Newsweek May 3, 2013

This exciting weekly publication offers a clear combination of news, culture and thought-provoking ideas that challenge the smart and inquisitive. Our promise is to put the reporting back into the news.

:
United States
言語:
English
出版社:
The Newsweek/Daily Beast Company LLC
刊行頻度:
Weekly
¥920
¥5,753
37 号

この号

1
the most hated bangladeshi

Was your shirt or jeans stitched by one of the nearly 3,000 garment workers who were injured or killed in the recent factory collapse in Bangladesh? You might want to check the label. In the week since an eight-story, four-factory complex collapsed, records and physical debris have revealed a growing list of international retailers tied to the suppliers housed in the Rana Plaza building. More than a dozen brands have been identified— including big names like the Children’s Place, Benetton, Mango, and Primark—and a number of these companies have emerged to explain their association with the shoddily built illegal building that housed the factories. But in an assembly line with so many middlemen, who’s to blame? Some people clearly think Bangladeshi property tycoon Sohel Rana. Dubbed “The Most Hated Bangladeshi” by The New…

2
dirty talk

RESEARCHERS IN London have begun to examine that most mysterious of sexual signals: the human voice. These phonetic scientists, not content to let the allure of a sexy, sultry voice go unexplained, have dissected the sound into small, explainable components. Their article, just published in the prestigious medical and scientific journal PLOS One, is full of technical terms and way too much math, but it is a truly great read. Consider the bluntness of its first claim: “Physically attractive men and women enjoy enhanced success in dating, job applications, and elections.” Or even the setup of the study itself: 10 young men listened to a recorded British female voice cooing “Good luck with your exams” three ways: normal, breathy, and “pressed,” meaning “pressured.” Then the lucky male listeners ranked the attractiveness…

2
gatsby before he was great

EVERY TWO dozen years or so, an adaptation of The Great Gatsby appears on the silver screen: in 1926, 1949, 1974, and now. If this fourth effort, directed by Baz Luhrmann and starring Leonardo DiCaprio, is to serve a purpose at all, it would be to send us back to the brooding grandeur of the original text, containing “a great deal of underlying thought of unusual quality,” as F. Scott Fitzgerald’s editor Maxwell Perkins had described it. But the book that rolled out under the night in roaring 1925 was not the original. The Great Gatsby actually began with a manuscript that Fitzgerald had submitted a year earlier with the title “Trimalchio,” after the parvenu who threw wild orgies in Petronius’s Roman novel Satyricon. As it turns out, the cleft between…

2
seyyed shamseddin hosseini
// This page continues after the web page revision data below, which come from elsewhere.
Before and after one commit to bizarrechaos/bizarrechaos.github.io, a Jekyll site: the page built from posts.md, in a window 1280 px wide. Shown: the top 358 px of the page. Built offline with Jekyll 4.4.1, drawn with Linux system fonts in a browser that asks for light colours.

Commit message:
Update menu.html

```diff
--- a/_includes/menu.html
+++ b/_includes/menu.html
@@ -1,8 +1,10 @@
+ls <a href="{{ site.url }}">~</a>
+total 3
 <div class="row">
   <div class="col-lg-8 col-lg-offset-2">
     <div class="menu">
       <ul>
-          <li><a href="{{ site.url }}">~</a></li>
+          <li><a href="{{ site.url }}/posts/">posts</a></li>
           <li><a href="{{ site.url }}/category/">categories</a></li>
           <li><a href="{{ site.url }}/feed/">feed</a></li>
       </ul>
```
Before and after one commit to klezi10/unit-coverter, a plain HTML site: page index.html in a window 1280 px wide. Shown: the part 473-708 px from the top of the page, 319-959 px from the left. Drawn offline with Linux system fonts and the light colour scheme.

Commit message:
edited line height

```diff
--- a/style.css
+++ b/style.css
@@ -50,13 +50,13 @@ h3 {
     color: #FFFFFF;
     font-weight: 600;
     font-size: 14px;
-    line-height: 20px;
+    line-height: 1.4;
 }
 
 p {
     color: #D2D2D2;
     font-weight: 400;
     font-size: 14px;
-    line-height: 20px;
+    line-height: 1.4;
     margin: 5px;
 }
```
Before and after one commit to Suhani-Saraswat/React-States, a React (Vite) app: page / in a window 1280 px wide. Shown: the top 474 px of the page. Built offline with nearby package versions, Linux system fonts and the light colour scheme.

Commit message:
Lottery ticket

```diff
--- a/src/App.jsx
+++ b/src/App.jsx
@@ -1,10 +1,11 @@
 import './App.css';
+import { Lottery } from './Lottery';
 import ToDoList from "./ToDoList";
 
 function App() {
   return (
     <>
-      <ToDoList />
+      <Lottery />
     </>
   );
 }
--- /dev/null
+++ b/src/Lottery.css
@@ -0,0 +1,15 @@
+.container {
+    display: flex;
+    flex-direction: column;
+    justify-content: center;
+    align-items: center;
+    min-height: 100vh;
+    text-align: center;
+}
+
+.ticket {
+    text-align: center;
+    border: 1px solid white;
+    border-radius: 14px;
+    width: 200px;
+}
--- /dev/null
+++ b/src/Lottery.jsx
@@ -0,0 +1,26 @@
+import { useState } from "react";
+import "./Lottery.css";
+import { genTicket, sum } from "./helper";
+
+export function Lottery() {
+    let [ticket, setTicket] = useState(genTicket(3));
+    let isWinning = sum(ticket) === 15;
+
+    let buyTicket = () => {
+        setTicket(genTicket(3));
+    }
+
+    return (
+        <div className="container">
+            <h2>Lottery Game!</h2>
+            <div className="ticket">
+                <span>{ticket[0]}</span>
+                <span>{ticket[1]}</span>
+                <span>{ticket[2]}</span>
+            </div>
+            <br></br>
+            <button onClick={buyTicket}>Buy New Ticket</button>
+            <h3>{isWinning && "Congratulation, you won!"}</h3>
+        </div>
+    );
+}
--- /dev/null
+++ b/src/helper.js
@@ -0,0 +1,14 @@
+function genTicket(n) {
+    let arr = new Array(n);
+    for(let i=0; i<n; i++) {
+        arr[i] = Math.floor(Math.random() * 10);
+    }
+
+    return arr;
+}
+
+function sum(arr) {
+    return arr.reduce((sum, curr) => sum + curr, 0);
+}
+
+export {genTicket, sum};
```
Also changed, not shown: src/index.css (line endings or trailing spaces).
ALMOST A year after the United States and the European Union imposed unprecedentedly harsh sanctions against Iran to prevent it from developing nuclear weapons, the country is not only surviving, it is thriving. At least that’s the spin from Iran’s Finance Minister Seyyed Shamseddin Hosseini. “Iran’s economy is becoming more lively and energetic,” said Hosseini in an interview. Sanctions, which target oil exports and the country’s ability to use international banking for trade, have cut Iran’s oil sales in half and badly hurt the country’s currency and ability to trade internationally. But Iran does seem to be adapting, even if this comes at the expense of private industry. The influential Revolutionary Guards, the alternative military close to the regime, is gobbling up industries and profiting from smuggling as sanctions weaken the economy, analysts…

2
punk, from holed to holy

THAT THE punk movement, nearly 40 years after it was born, will be feted at this year’s annual Met Ball, the gala that kicks off the Metropolitan Museum of Art’s Costume Institute exhibit, shows us just how far the onetime subculture has come. A style that began as the provenance of street kids will now occupy rarefied museum space at one of the world’s foremost art institutions. PUNK: Chaos to Couture dives earnestly into the famed movement’s long-lasting effects on aesthetic culture. The exhibit showcases the style of its illustrious ’70s figureheads: Patti Smith, Vivienne Westwood, Sid Vicious, and Richard Hell to name a few. The remnants of their holed (and holy) garments are paired alongside contemporary high-fashion labels like Comme des Garçons, Jean Paul Gaultier, Thom Browne, and John Galliano,…

2
prison break

AT A press conference on Tuesday, President Obama vented about his inability to close the prison at Guantánamo Bay—which is back in the news thanks to a hunger strike involving as many as 100 detainees. “It is expensive. It is inefficient. It hurts us in terms of our international standing,” he said, adding that it remains a “recruitment tool for extremists.” He blamed Congress for blocking his initial efforts to close the facility and promised to “go back at this.” Which raises the question, what exactly are Obama’s options for resolving this festering 12-year-old problem? First, there are some steps he can take without Congress. Of the 166 detainees who remain at the prison (down from 270 when Obama took office), 86 have been cleared to be transferred to other countries…